TASK STATEMENT: Copy out each line of the data below in which "REALTY" appears.

Revision comparison data:
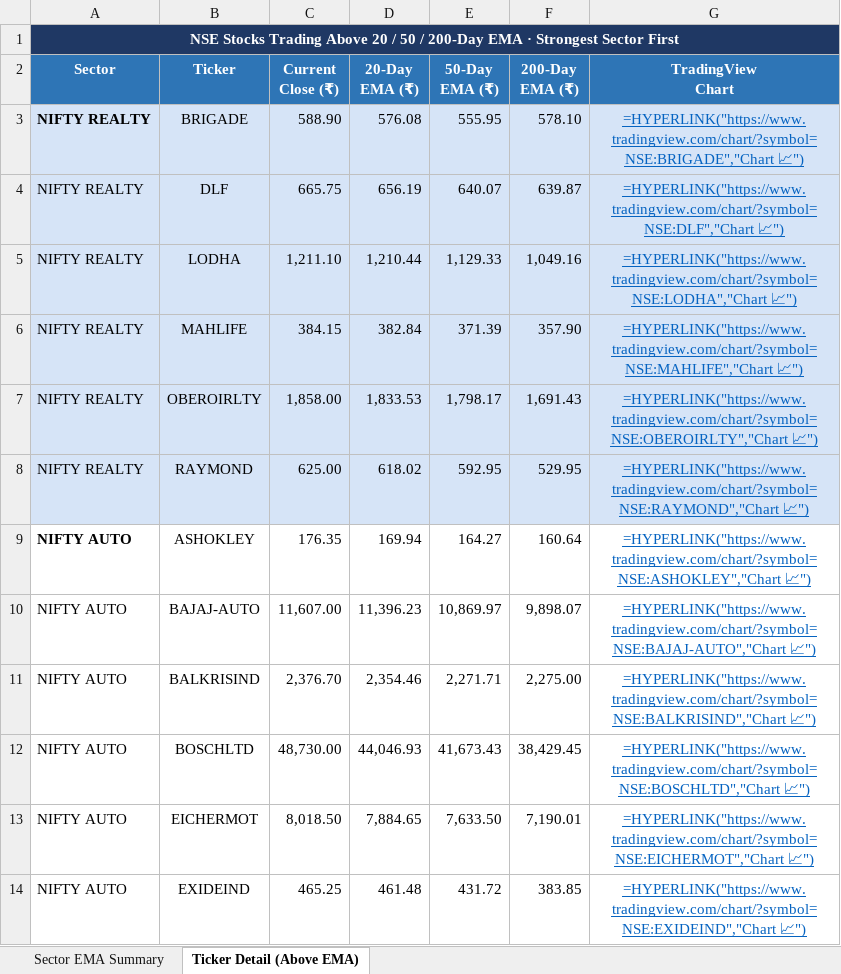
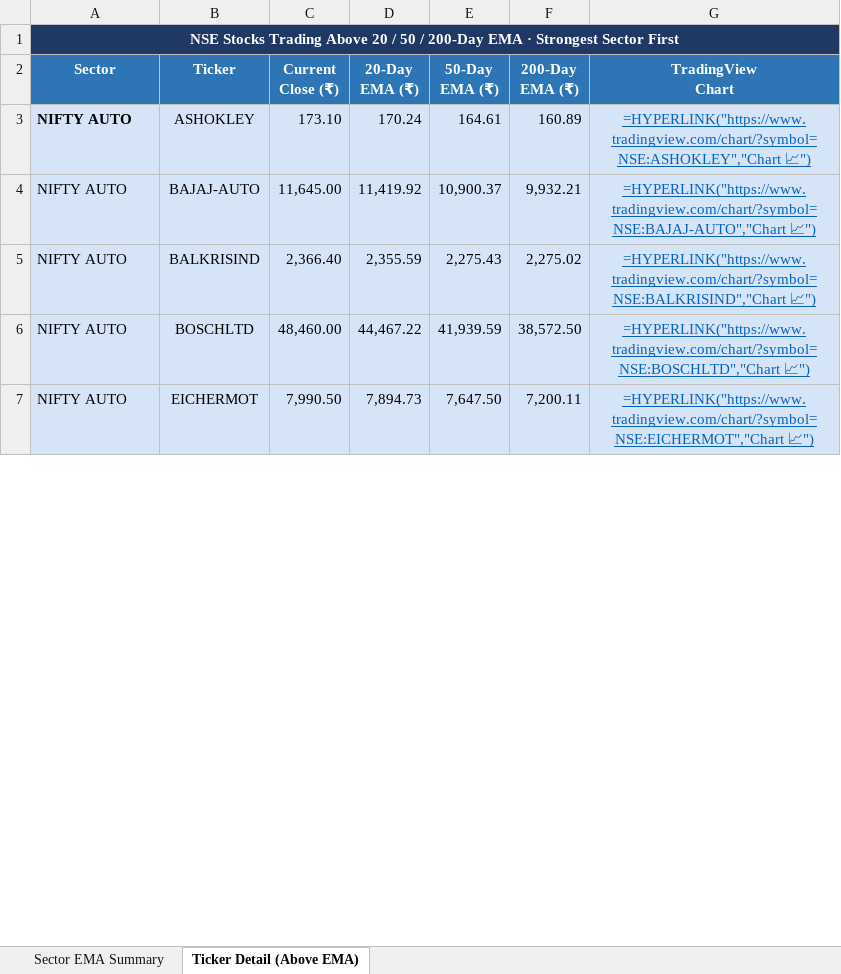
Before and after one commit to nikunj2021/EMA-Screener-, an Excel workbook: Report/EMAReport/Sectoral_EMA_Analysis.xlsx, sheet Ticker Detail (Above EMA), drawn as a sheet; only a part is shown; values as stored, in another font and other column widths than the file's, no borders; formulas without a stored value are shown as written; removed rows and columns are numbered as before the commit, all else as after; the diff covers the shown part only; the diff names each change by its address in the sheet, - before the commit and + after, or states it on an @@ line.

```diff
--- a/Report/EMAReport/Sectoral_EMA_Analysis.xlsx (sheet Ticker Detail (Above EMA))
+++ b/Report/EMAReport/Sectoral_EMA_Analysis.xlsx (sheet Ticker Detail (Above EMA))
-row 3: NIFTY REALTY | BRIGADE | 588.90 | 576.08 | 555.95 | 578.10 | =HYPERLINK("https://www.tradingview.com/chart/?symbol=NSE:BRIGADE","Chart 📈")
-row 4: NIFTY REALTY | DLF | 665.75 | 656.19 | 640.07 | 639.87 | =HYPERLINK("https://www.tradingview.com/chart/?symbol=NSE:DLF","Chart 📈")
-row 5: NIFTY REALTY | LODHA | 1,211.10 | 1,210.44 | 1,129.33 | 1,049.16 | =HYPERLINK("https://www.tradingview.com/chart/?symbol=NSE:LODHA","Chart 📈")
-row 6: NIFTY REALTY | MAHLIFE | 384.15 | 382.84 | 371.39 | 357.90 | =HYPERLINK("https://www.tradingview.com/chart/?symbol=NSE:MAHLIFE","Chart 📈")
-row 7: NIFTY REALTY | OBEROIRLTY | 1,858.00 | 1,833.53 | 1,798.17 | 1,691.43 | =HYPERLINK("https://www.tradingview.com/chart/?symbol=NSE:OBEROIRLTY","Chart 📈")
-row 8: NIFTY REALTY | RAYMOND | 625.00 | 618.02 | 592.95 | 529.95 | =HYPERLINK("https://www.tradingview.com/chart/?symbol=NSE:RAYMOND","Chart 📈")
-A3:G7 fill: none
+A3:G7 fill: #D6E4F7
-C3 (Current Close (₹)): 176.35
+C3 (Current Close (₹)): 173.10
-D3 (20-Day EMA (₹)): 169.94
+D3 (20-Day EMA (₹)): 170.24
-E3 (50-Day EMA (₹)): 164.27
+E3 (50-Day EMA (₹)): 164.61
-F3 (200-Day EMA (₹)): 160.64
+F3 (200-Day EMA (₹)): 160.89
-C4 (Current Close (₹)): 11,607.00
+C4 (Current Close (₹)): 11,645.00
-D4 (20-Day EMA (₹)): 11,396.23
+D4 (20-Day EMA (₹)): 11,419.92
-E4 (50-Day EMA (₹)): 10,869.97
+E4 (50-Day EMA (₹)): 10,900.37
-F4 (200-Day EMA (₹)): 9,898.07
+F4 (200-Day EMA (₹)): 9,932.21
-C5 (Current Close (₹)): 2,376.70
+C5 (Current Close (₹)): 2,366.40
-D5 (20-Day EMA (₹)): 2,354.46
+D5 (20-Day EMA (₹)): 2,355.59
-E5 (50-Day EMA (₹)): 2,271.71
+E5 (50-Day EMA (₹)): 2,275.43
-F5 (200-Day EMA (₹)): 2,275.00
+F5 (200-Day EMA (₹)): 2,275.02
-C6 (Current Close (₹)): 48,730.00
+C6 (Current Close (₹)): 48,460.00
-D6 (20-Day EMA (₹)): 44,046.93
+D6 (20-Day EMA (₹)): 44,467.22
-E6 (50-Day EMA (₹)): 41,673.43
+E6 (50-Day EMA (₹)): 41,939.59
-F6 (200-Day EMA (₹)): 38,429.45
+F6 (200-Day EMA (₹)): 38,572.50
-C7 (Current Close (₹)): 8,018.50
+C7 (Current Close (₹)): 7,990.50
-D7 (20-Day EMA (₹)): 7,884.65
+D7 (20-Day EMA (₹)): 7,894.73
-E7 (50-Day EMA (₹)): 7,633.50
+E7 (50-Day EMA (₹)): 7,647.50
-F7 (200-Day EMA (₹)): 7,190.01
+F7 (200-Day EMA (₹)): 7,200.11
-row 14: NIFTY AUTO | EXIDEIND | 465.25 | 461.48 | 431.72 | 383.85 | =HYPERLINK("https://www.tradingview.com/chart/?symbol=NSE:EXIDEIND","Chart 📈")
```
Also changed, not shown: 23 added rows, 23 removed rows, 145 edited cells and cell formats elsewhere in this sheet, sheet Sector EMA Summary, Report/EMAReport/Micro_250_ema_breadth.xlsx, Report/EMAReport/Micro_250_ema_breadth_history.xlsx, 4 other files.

...

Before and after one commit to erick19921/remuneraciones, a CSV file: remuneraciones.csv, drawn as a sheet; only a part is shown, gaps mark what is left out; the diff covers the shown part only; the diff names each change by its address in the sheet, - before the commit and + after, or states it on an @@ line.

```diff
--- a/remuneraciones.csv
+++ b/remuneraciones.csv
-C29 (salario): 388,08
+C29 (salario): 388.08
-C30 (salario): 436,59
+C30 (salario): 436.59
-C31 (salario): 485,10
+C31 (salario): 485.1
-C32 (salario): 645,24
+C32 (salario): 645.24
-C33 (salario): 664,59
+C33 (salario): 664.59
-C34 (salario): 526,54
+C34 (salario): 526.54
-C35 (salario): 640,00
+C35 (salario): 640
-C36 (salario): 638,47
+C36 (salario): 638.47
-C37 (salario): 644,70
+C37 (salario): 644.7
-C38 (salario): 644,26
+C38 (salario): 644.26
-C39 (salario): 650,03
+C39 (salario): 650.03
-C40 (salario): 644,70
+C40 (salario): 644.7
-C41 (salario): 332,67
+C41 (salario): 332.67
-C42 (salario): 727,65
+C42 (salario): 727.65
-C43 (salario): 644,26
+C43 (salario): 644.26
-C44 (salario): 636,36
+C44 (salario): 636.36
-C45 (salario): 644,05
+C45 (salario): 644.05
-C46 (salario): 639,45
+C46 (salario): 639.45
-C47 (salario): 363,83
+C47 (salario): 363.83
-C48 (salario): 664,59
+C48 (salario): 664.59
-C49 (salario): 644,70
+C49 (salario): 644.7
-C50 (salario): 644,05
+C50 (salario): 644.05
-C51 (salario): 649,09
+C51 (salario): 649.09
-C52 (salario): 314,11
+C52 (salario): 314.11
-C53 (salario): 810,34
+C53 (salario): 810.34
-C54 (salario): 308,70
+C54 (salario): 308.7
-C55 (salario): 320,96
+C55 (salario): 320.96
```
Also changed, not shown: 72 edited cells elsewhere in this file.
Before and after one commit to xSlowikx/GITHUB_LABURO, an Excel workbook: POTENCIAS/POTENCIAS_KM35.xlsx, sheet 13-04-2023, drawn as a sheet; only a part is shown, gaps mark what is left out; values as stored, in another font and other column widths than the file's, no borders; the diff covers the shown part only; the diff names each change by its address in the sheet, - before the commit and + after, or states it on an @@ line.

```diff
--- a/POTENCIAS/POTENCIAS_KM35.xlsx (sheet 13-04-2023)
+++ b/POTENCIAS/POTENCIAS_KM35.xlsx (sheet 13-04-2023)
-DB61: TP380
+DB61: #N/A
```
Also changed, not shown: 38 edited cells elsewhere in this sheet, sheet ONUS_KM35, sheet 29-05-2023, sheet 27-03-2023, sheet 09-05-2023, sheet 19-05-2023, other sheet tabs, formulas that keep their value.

==

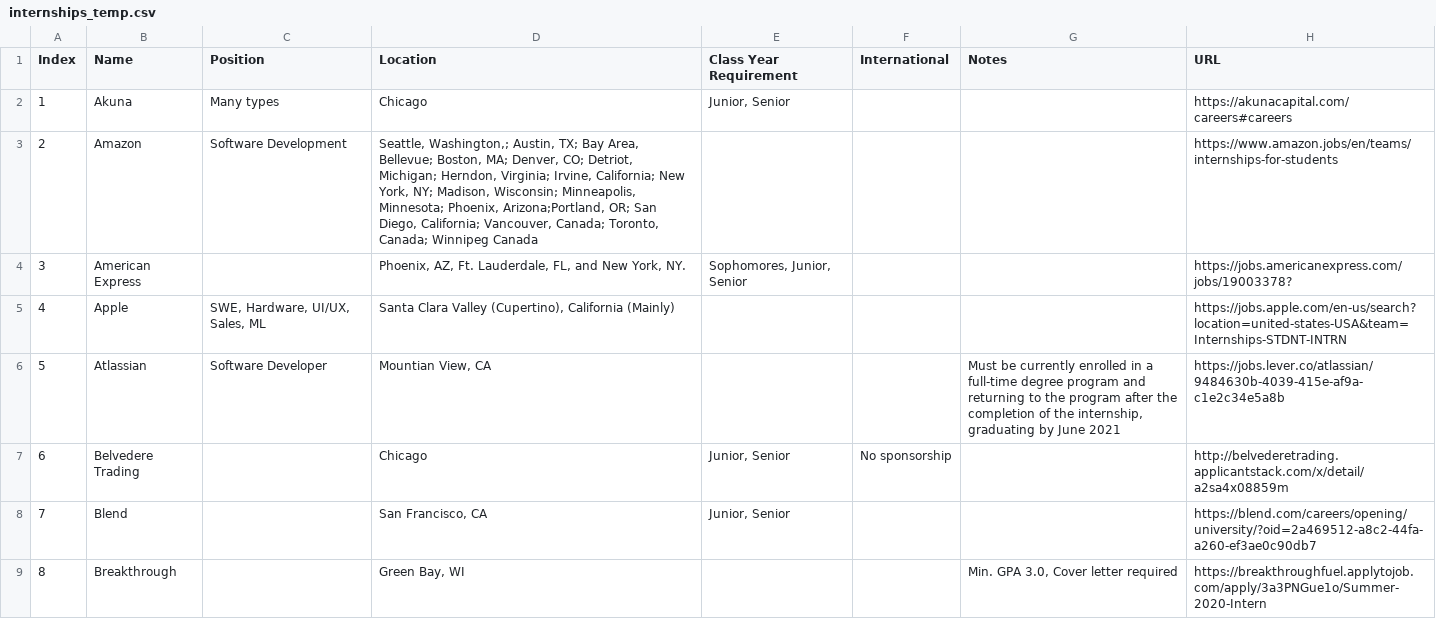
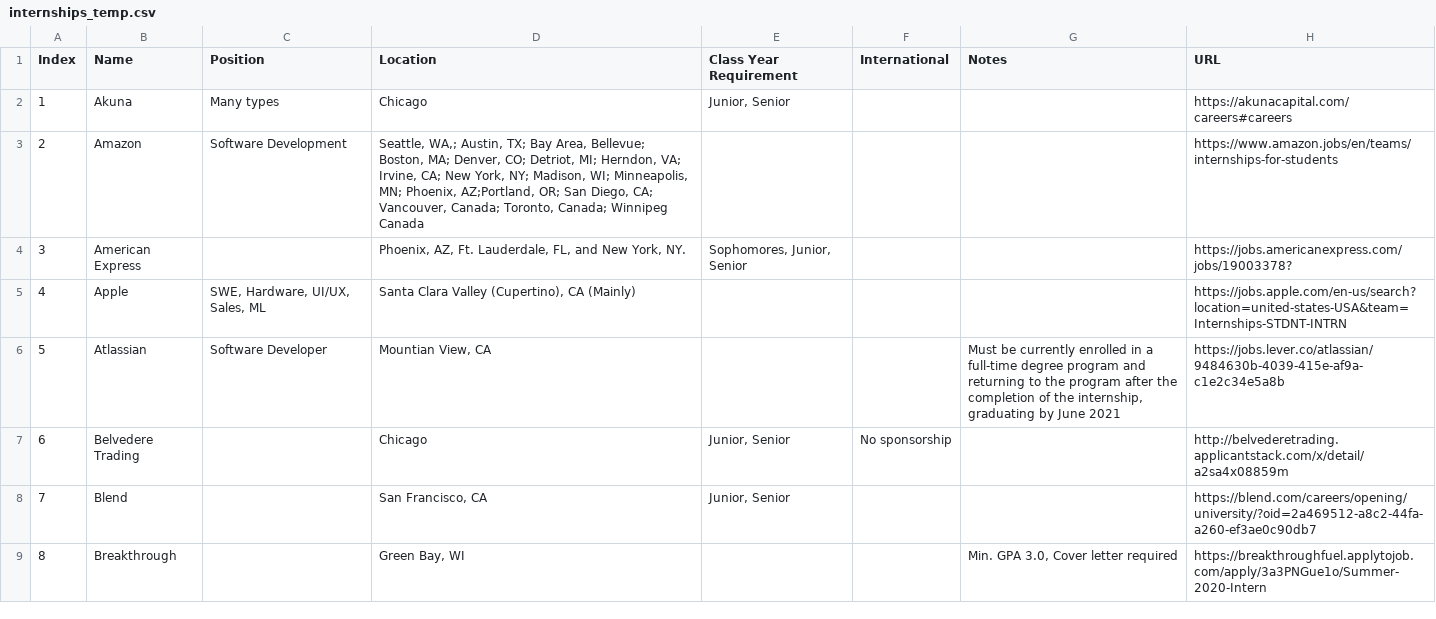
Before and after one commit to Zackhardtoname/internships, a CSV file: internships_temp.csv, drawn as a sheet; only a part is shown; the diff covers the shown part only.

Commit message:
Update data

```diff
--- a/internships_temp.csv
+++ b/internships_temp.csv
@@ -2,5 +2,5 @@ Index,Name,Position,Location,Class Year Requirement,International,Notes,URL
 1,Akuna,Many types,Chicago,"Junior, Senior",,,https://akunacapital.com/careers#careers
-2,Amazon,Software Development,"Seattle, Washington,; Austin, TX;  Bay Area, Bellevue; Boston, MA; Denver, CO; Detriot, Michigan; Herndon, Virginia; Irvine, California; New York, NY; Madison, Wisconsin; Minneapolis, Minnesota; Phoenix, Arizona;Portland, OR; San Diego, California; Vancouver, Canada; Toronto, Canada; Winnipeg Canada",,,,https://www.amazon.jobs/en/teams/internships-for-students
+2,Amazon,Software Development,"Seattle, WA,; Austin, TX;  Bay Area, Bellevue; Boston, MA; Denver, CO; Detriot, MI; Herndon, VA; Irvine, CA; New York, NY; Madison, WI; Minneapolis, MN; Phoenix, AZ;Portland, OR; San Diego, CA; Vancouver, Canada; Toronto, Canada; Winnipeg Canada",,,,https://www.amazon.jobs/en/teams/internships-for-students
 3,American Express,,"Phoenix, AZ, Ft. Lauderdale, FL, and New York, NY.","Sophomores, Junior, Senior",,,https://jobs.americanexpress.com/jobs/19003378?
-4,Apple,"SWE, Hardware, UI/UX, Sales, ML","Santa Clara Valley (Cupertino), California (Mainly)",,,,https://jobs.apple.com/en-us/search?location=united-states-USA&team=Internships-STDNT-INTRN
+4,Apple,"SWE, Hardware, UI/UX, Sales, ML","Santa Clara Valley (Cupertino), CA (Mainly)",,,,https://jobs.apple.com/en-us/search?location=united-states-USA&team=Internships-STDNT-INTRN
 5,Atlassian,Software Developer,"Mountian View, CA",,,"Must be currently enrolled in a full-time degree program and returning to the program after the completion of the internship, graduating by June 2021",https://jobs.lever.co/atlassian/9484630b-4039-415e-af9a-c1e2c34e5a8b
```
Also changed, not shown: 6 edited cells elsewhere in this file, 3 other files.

COMPLETED EXERCISE:
-row 3: NIFTY REALTY | BRIGADE | 588.90 | 576.08 | 555.95 | 578.10 | =HYPERLINK("https://www.tradingview.com/chart/?symbol=NSE:BRIGADE","Chart 📈")
-row 4: NIFTY REALTY | DLF | 665.75 | 656.19 | 640.07 | 639.87 | =HYPERLINK("https://www.tradingview.com/chart/?symbol=NSE:DLF","Chart 📈")
-row 5: NIFTY REALTY | LODHA | 1,211.10 | 1,210.44 | 1,129.33 | 1,049.16 | =HYPERLINK("https://www.tradingview.com/chart/?symbol=NSE:LODHA","Chart 📈")
-row 6: NIFTY REALTY | MAHLIFE | 384.15 | 382.84 | 371.39 | 357.90 | =HYPERLINK("https://www.tradingview.com/chart/?symbol=NSE:MAHLIFE","Chart 📈")
-row 7: NIFTY REALTY | OBEROIRLTY | 1,858.00 | 1,833.53 | 1,798.17 | 1,691.43 | =HYPERLINK("https://www.tradingview.com/chart/?symbol=NSE:OBEROIRLTY","Chart 📈")
-row 8: NIFTY REALTY | RAYMOND | 625.00 | 618.02 | 592.95 | 529.95 | =HYPERLINK("https://www.tradingview.com/chart/?symbol=NSE:RAYMOND","Chart 📈")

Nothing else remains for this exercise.